Ideally I can learn to quit being God and leave judgment up to Him; I can quit imposing my values on those who never accepted my values to begin with; and I can stop expecting my wife to be anyone other than the incredible person God has made her to be.

 

Wednesday, 11 September 2013

The Weeds of Anger

Chapter 16 of Jerry Bridges book Respectable Sins is entitled “The Weeds of Anger”.  He says, “We tend to think of our anger in terms of episodes. We get angry, and then we get over it…The relationship has been scarred but not broken. It’s not a great way to live with one another, but it’s tolerable.  Anger is a sin.  In Scripture anger is associated with such ugly sins as bitterness, clamor, wrath, slander, malice, and obscene talk. It is also included in a similar list of despicable sins in 2 Corinthians 12:20. Clearly, anger does not keep good company.

In the long run, anger does irreparable harm to relationships.  In reality most of us get our buttons pushed by something or someone at one time or another.  Invariably our response when accused of being angry is to be defensive. “Well if you would… I wouldn’t”; “you never…and that’s why…”  We love to blame our anger on the fact that we were short changed in childhood;  that we were misunderstood by our teachers; that our siblings took advantage of us; that our boss is a jerk, the kids are too noisy, etc.

This is not to discount some horrific things that have happened to some people in the past.  However we have a choice, in fact anger is a choice.  No one makes us angry, we chose to get angry.

Here are some of Bridges thoughts on dealing with anger. 

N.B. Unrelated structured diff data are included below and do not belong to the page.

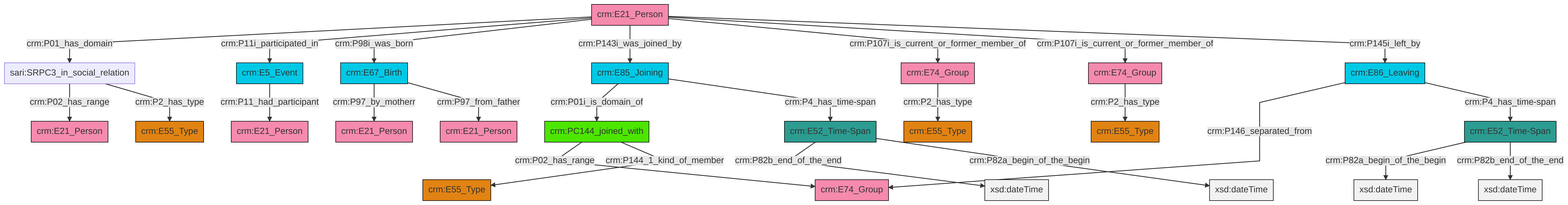
swiss-art-research-net/reference-data-models keeps this Mermaid diagram as et/personCSV/ttl/mmd/png/Person_Actor_Relations.png. Above is the earlier version. Its source is kept beside it as et/personCSV/ttl/mmd/Person_Actor_Relations.ttl.mmd.
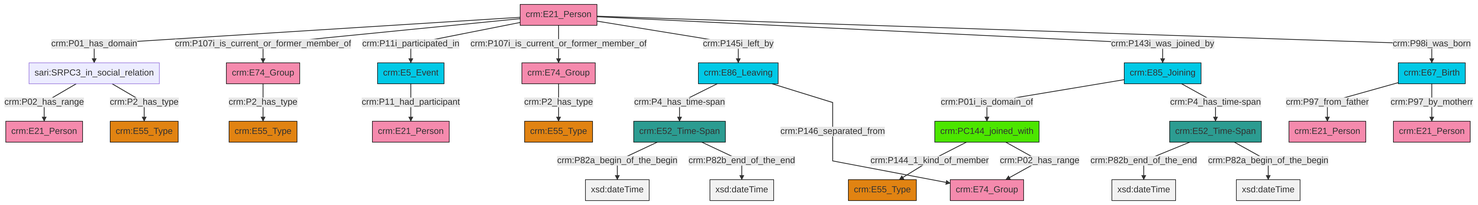
After the commit.

Diff of the diagram source:
```diff
@@ -13,27 +13,27 @@
 classDef PC_Classes fill:#4ce600, stroke:#000000;
 classDef Multi fill:#cccccc,stroke:#000000;
 
-0["crm:E21_Person"]:::Actor -->|crm:P01_has_domain| 1["sari:SRPC3_in_social_relation"]:::Default
-2["crm:E67_Birth"]:::Temporal_Entity -->|crm:P97_by_motherr| 4["crm:E21_Person"]:::Actor
-0["crm:E21_Person"]:::Actor -->|crm:P11i_participated_in| 7["crm:E5_Event"]:::Temporal_Entity
-1["sari:SRPC3_in_social_relation"]:::Default -->|crm:P02_has_range| 8["crm:E21_Person"]:::Actor
-9["crm:E52_Time-Span"]:::Time-Span -->|crm:P82a_begin_of_the_begin| 11[xsd:dateTime]:::Literal
-16["crm:PC144_joined_with"]:::PC_Classes -->|crm:P02_has_range| 17["crm:E74_Group"]:::Actor
-0["crm:E21_Person"]:::Actor -->|crm:P98i_was_born| 2["crm:E67_Birth"]:::Temporal_Entity
-0["crm:E21_Person"]:::Actor -->|crm:P143i_was_joined_by| 20["crm:E85_Joining"]:::Temporal_Entity
-14["crm:E74_Group"]:::Actor -->|crm:P2_has_type| 12["crm:E55_Type"]:::Type
-21["crm:E74_Group"]:::Actor -->|crm:P2_has_type| 5["crm:E55_Type"]:::Type
-9["crm:E52_Time-Span"]:::Time-Span -->|crm:P82b_end_of_the_end| 22[xsd:dateTime]:::Literal
-0["crm:E21_Person"]:::Actor -->|crm:P107i_is_current_or_former_member_of| 21["crm:E74_Group"]:::Actor
-2["crm:E67_Birth"]:::Temporal_Entity -->|crm:P97_from_father| 18["crm:E21_Person"]:::Actor
-0["crm:E21_Person"]:::Actor -->|crm:P107i_is_current_or_former_member_of| 14["crm:E74_Group"]:::Actor
-7["crm:E5_Event"]:::Temporal_Entity -->|crm:P11_had_participant| 30["crm:E21_Person"]:::Actor
-20["crm:E85_Joining"]:::Temporal_Entity -->|crm:P01i_is_domain_of| 16["crm:PC144_joined_with"]:::PC_Classes
-20["crm:E85_Joining"]:::Temporal_Entity -->|crm:P4_has_time-span| 35["crm:E52_Time-Span"]:::Time-Span
-35["crm:E52_Time-Span"]:::Time-Span -->|crm:P82b_end_of_the_end| 36[xsd:dateTime]:::Literal
-0["crm:E21_Person"]:::Actor -->|crm:P145i_left_by| 26["crm:E86_Leaving"]:::Temporal_Entity
-1["sari:SRPC3_in_social_relation"]:::Default -->|crm:P2_has_type| 38["crm:E55_Type"]:::Type
-26["crm:E86_Leaving"]:::Temporal_Entity -->|crm:P146_separated_from| 17["crm:E74_Group"]:::Actor
-35["crm:E52_Time-Span"]:::Time-Span -->|crm:P82a_begin_of_the_begin| 43[xsd:dateTime]:::Literal
-26["crm:E86_Leaving"]:::Temporal_Entity -->|crm:P4_has_time-span| 9["crm:E52_Time-Span"]:::Time-Span
-16["crm:PC144_joined_with"]:::PC_Classes -->|crm:P144_1_kind_of_member| 23["crm:E55_Type"]:::Type
+0["crm:E67_Birth"]:::Temporal_Entity -->|crm:P97_from_father| 1["crm:E21_Person"]:::Actor
+2["crm:E86_Leaving"]:::Temporal_Entity -->|crm:P4_has_time-span| 3["crm:E52_Time-Span"]:::Time-Span
+0["crm:E67_Birth"]:::Temporal_Entity -->|crm:P97_by_motherr| 5["crm:E21_Person"]:::Actor
+6["crm:E52_Time-Span"]:::Time-Span -->|crm:P82b_end_of_the_end| 7[xsd:dateTime]:::Literal
+12["crm:E21_Person"]:::Actor -->|crm:P01_has_domain| 13["sari:SRPC3_in_social_relation"]:::Default
+12["crm:E21_Person"]:::Actor -->|crm:P107i_is_current_or_former_member_of| 14["crm:E74_Group"]:::Actor
+14["crm:E74_Group"]:::Actor -->|crm:P2_has_type| 15["crm:E55_Type"]:::Type
+12["crm:E21_Person"]:::Actor -->|crm:P11i_participated_in| 16["crm:E5_Event"]:::Temporal_Entity
+17["crm:PC144_joined_with"]:::PC_Classes -->|crm:P144_1_kind_of_member| 18["crm:E55_Type"]:::Type
+12["crm:E21_Person"]:::Actor -->|crm:P107i_is_current_or_former_member_of| 19["crm:E74_Group"]:::Actor
+12["crm:E21_Person"]:::Actor -->|crm:P145i_left_by| 2["crm:E86_Leaving"]:::Temporal_Entity
+13["sari:SRPC3_in_social_relation"]:::Default -->|crm:P02_has_range| 20["crm:E21_Person"]:::Actor
+12["crm:E21_Person"]:::Actor -->|crm:P143i_was_joined_by| 21["crm:E85_Joining"]:::Temporal_Entity
+6["crm:E52_Time-Span"]:::Time-Span -->|crm:P82a_begin_of_the_begin| 23[xsd:dateTime]:::Literal
+3["crm:E52_Time-Span"]:::Time-Span -->|crm:P82a_begin_of_the_begin| 26[xsd:dateTime]:::Literal
+19["crm:E74_Group"]:::Actor -->|crm:P2_has_type| 10["crm:E55_Type"]:::Type
+2["crm:E86_Leaving"]:::Temporal_Entity -->|crm:P146_separated_from| 27["crm:E74_Group"]:::Actor
+12["crm:E21_Person"]:::Actor -->|crm:P98i_was_born| 0["crm:E67_Birth"]:::Temporal_Entity
+3["crm:E52_Time-Span"]:::Time-Span -->|crm:P82b_end_of_the_end| 31[xsd:dateTime]:::Literal
+21["crm:E85_Joining"]:::Temporal_Entity -->|crm:P01i_is_domain_of| 17["crm:PC144_joined_with"]:::PC_Classes
+13["sari:SRPC3_in_social_relation"]:::Default -->|crm:P2_has_type| 8["crm:E55_Type"]:::Type
+21["crm:E85_Joining"]:::Temporal_Entity -->|crm:P4_has_time-span| 6["crm:E52_Time-Span"]:::Time-Span
+16["crm:E5_Event"]:::Temporal_Entity -->|crm:P11_had_participant| 36["crm:E21_Person"]:::Actor
+17["crm:PC144_joined_with"]:::PC_Classes -->|crm:P02_has_range| 27["crm:E74_Group"]:::Actor
```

Let me give three basic directions (for dealing with your anger). First, we must always look to the sovereignty of God. God doesn’t cause people to sin against us, but He does allow it, and it is always allowed for a purpose — most often our own growth in Christlikeness.

Second, we should pray that God will enable us to grow in love.  God is love and He is the source of our ability to love.  If you are truly a born again Christian you have received the Fruit of the Spirit which includes love.

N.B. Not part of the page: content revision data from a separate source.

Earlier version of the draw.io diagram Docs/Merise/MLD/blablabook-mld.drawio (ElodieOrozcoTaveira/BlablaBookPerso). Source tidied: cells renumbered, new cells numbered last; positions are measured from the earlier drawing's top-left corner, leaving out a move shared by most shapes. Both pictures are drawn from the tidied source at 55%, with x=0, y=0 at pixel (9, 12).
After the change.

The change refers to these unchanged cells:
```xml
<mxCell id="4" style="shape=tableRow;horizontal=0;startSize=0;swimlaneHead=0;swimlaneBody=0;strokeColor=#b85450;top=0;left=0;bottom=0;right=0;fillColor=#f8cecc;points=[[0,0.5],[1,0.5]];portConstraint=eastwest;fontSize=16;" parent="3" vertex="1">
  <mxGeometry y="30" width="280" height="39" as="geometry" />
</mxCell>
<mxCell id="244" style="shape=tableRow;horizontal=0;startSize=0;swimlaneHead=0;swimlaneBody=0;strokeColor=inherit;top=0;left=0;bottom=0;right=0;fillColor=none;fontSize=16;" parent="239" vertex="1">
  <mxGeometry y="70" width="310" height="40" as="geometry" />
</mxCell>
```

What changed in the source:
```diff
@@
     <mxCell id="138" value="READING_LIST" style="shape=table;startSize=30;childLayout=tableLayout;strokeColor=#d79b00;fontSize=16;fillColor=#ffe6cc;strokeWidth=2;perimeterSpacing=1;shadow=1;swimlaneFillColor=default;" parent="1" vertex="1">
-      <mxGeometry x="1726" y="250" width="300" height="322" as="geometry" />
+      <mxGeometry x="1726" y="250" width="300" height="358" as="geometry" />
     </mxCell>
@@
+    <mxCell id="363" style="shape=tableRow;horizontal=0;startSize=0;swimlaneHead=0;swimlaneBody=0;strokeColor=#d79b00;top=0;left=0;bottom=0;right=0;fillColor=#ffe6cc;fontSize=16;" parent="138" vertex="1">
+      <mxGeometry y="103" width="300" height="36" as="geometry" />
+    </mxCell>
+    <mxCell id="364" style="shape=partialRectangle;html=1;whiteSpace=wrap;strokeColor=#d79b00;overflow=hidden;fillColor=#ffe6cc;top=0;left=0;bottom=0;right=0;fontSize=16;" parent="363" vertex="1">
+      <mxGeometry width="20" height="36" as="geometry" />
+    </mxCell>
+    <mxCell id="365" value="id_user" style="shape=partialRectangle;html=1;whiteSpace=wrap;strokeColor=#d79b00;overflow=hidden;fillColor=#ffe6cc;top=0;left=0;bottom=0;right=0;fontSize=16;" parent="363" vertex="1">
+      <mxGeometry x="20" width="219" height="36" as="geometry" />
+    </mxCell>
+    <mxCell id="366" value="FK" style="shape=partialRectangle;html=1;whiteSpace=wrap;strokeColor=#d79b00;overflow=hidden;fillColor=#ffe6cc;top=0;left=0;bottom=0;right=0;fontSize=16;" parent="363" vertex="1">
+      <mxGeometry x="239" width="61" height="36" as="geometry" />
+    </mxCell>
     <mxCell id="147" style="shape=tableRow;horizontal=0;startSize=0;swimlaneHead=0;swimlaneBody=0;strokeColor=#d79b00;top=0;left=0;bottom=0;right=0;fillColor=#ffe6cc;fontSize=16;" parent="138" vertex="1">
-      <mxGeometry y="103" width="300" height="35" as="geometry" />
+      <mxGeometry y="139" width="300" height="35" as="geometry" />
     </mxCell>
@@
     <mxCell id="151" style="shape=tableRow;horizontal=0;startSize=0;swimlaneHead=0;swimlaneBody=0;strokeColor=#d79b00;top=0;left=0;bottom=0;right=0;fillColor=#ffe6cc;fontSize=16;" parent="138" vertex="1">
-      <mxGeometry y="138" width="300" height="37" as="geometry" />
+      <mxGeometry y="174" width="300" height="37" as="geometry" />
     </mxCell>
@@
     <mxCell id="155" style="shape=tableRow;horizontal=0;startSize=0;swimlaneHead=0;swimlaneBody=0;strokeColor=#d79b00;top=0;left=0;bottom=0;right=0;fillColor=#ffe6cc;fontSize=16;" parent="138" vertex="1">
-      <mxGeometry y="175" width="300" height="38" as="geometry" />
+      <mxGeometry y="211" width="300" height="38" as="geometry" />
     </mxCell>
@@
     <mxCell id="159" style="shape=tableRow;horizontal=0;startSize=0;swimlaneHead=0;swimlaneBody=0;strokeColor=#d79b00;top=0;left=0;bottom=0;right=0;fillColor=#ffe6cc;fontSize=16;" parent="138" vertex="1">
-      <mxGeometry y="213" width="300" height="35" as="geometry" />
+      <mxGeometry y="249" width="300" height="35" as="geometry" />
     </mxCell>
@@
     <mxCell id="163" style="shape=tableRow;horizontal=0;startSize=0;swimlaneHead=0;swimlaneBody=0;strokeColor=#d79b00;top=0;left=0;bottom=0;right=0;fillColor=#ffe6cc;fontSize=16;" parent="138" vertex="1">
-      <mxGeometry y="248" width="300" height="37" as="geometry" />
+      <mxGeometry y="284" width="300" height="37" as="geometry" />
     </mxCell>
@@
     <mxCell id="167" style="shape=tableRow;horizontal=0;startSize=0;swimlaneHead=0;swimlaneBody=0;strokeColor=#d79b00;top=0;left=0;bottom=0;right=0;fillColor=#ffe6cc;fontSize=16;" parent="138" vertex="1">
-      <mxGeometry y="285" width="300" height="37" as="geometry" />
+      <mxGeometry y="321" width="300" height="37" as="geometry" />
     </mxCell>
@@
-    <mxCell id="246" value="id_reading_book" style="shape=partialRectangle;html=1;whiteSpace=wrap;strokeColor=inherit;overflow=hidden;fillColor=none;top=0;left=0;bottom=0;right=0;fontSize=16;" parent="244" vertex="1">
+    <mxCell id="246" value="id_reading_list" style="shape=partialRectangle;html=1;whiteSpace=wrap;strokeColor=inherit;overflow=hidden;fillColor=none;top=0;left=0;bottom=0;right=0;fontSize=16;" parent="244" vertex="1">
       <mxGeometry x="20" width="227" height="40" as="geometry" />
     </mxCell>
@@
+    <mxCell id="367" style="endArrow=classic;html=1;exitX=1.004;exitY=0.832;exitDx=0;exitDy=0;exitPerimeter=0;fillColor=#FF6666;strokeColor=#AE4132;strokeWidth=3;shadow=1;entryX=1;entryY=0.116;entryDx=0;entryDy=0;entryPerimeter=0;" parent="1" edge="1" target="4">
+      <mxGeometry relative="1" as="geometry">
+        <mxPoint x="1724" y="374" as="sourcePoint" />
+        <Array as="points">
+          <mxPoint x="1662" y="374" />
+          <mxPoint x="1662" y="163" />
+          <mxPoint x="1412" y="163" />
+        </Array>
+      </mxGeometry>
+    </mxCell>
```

The third direction is to learn to forgive as God has forgiven.  I suspect that much of our anger is not a result of significant injustices or wrongs against us but is the manifestation of our own pride and selfishness.

 

 

 

Monday, 9 September 2013

Delicate Balance

21 you, then, who teach others, do you not teach yourself? Romans 2:21(a)

There are a number of Bible verses that perplex or confound me.  (Translated I don’t understand them or I do understand them but don’t like what they say)  Such is the case with Ephesians 5:25-27 which says:

25 Husbands, love your wives, as Christ loved the church and gave himself up for her, 26 that he might sanctify her, having cleansed her by the washing of water with the word, 27 so that he might present the church to himself in splendor, without spot or wrinkle or any such thing, that she might be holy and without blemish.

So if I understand this correctly not only am I to love my wife to the depths we were loved by Jesus “But” (I hate buts) I am to help her to become more like Jesus such that she is becoming more radiant, more holy, and without a blemish.  Oh, is that all?

I’m personally doing a lousy job becoming more holy – forget radiant and unblemished.  How presumptuous of me to think I can help my wife develop spiritually.  News flash – God was well aware of my deficiencies (and yours) when He gave me this assignment.

My choices seem to be (a) to ignore this verse, assuming I must be misinterpreting it;
(b) march in and hand my wife a list of areas where I perceive she could grow spiritually; or (c) take the coward’s way out.

Ignoring God is never a good choice.   Running to my wife with a list would be almost as stupid.  Thus, I would opt for the coward’s way out.

My plan is to go to my wife, tell her how much I love her, read the passage to her, and then ask her how she thinks I can best help her to become more radiant and more like Jesus.  She might say that she does not know and asks me my opinion.  Unless I’m feeling particularly spiritual I will not give her my opinion.  For I know that if I were foolish enough to answer her things could get ugly.  Even in what I consider an outstanding marriage, answering that question would be akin to answering the question “does this dress make me look fat?”